As dreams are considered by psychonauts to be a window into thought processes, many keep dream journals in order to better remember dreams and further their understanding of their own symbolic internal dialogue. Many attempt to not only remember their dreams, but engage in lucid dreaming, in which one is consciously aware of their state while dreaming.
Certain types of meditation, such as those practiced in eastern religions. This can range from Zen-type meditation where the user focuses on their breath or a koan, or repeating/focusing on a mantra in one's head, as done in some forms of Raja Yoga. Transcendental Meditation is also practiced by some psychonauts.
Ritual is often employed for purposes of grounding and centering one's self, to set one's focus and intentions, and to instill a conception of the significance and depth of psychonautical practice. Repeated use of ritual may also train the brain to associate certain activities and states of consciousness with specific situations, creating deeper experiences and allowing one to more easily enter altered states of consciousness.
Other technologies and practices employed include:
Psychonautic practice, especially when it involves the use of psychedelic drugs, is regarded by some as risky, undesirable, and dangerous. Many mental illnesses (e.g. schizophrenia, autism, narcolepsy, attention deficit disorder, mania) are known to result from altered states of consciousness and thought patterns, and the intentional increase of the brain's pliability is considered by some to increase the risk of mental illness. Long-term use of psychedelic drugs may induce hallucinogen persisting perception disorder, and certain meditation practices can cause a similar condition known as kundalini syndrome. However, as altered-consciousness therapies have proven effective for improving peoples' overall health, the controlled and informed pursuit of at least psychonautic practices is generally considered safe.
Psychonauts tend to be libertarian in social ideology, with a firm commitment to individual responsibility. Therefore, they tend to be risk-averse in comparison to other categories of recreational drug users. In general, they eschew the most dangerous and addictive drugs (e.g. cocaine, methamphetamine, heroin), finding them to be crude, toxic, and devoid of educational value. Since the goal of meditative and psychedlic practice is to disenslave oneself, the use of addictive drugs is clearly contrary to that goal. Additionally, psychonauts are often more likely to use drugs with established shamanic traditions, since they have more evidence of safety.
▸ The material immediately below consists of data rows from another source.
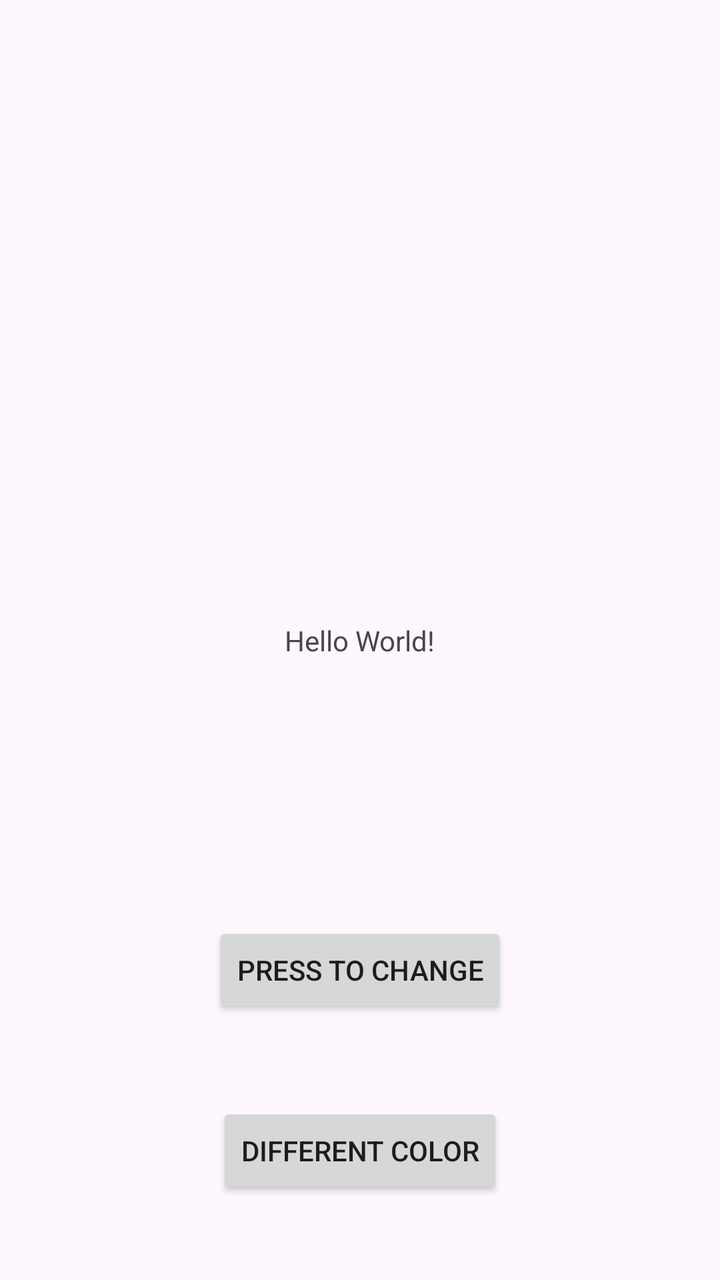
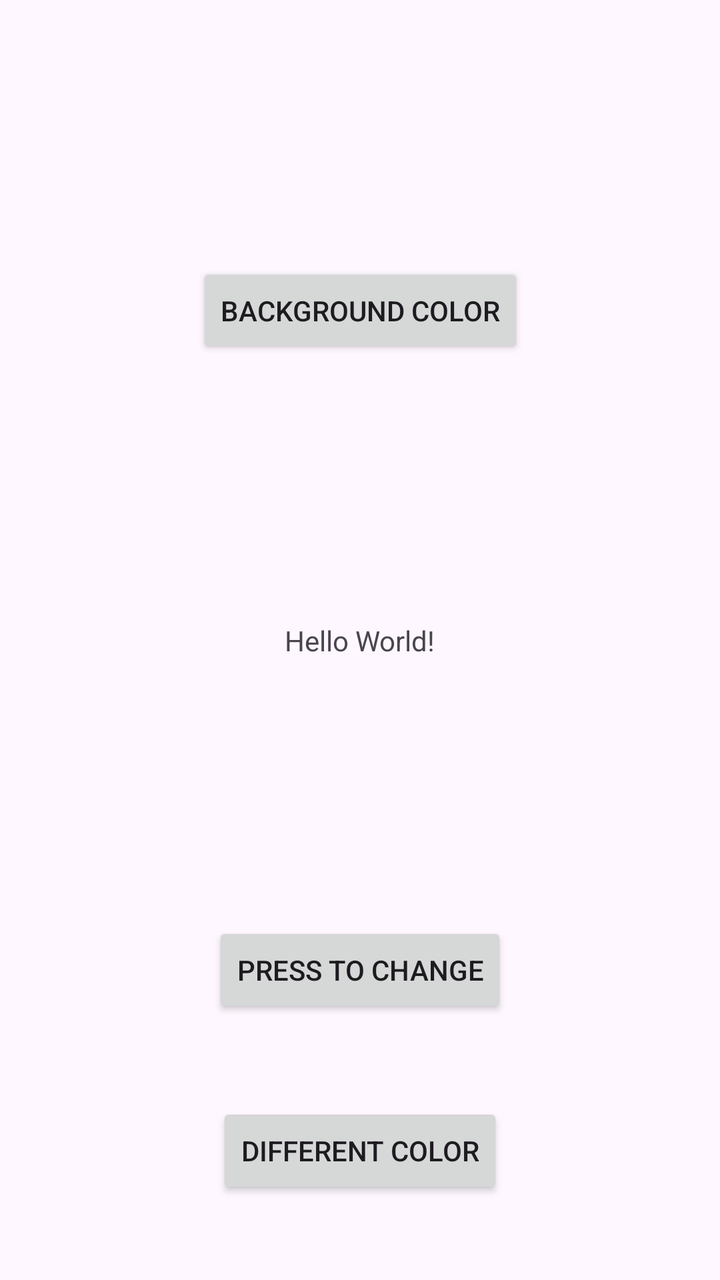

The first picture is an Android layout as it rendered before a commit; the second is the same layout after the commit. The layout source and the unified diff follow.
<!-- AndroidManifest.xml: application theme Theme.PirmasisBandymas -->
<!-- res/layout/activity_main.xml -->
<?xml version="1.0" encoding="utf-8"?>
<androidx.constraintlayout.widget.ConstraintLayout xmlns:android="http://schemas.android.com/apk/res/android"
    xmlns:app="http://schemas.android.com/apk/res-auto"
    xmlns:tools="http://schemas.android.com/tools"
    android:id="@+id/main"
    android:layout_width="match_parent"
    android:layout_height="match_parent"
    tools:context=".MainActivity">

    <TextView
        android:id="@+id/tvMain"
        android:layout_width="wrap_content"
        android:layout_height="wrap_content"
        android:text="Hello World!"
        app:layout_constraintBottom_toBottomOf="parent"
        app:layout_constraintEnd_toEndOf="parent"
        app:layout_constraintStart_toStartOf="parent"
        app:layout_constraintTop_toTopOf="parent" />

    <Button
        android:id="@+id/button"
        android:layout_width="wrap_content"
        android:layout_height="wrap_content"
        android:text="Press to change"
        android:onClick="changeText"
        app:layout_constraintBottom_toBottomOf="parent"
        app:layout_constraintEnd_toEndOf="parent"
        app:layout_constraintStart_toStartOf="parent"
        app:layout_constraintTop_toBottomOf="@+id/tvMain" />

    <Button
        android:id="@+id/button2"
        android:layout_width="wrap_content"
        android:layout_height="wrap_content"
        android:text="Different color"
        android:onClick="changeColor"
        app:layout_constraintBottom_toBottomOf="parent"
        app:layout_constraintEnd_toEndOf="parent"
        app:layout_constraintStart_toStartOf="parent"
        app:layout_constraintTop_toBottomOf="@+id/button"
        app:layout_constraintVertical_bias="0.51" />

</androidx.constraintlayout.widget.ConstraintLayout>
<!-- resources referenced by this layout -->
<resources>
  <style name="Theme.PirmasisBandymas" parent="Base.Theme.PirmasisBandymas" />
  <style name="Base.Theme.PirmasisBandymas" parent="Theme.Material3.DayNight.NoActionBar">
          
          
      </style>
</resources>

<!-- the commit's change to res/layout/activity_main.xml (unified diff, before → after) -->
@@ -40,4 +40,15 @@
         app:layout_constraintTop_toBottomOf="@+id/button"
         app:layout_constraintVertical_bias="0.51" />
 
+    <Button
+        android:id="@+id/button3"
+        android:layout_width="wrap_content"
+        android:layout_height="wrap_content"
+        android:text="Background color"
+        android:onClick="changeBackgroundColor"
+        app:layout_constraintBottom_toTopOf="@+id/tvMain"
+        app:layout_constraintEnd_toEndOf="parent"
+        app:layout_constraintStart_toStartOf="parent"
+        app:layout_constraintTop_toTopOf="parent" />
+
 </androidx.constraintlayout.widget.ConstraintLayout>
List of psychonauts
Scientists, philosophers and writers:
|This article is licensed under the GNU Free Documentation License. It uses material from the Wikipedia article "Psychonaut". A list of authors is available in Wikipedia.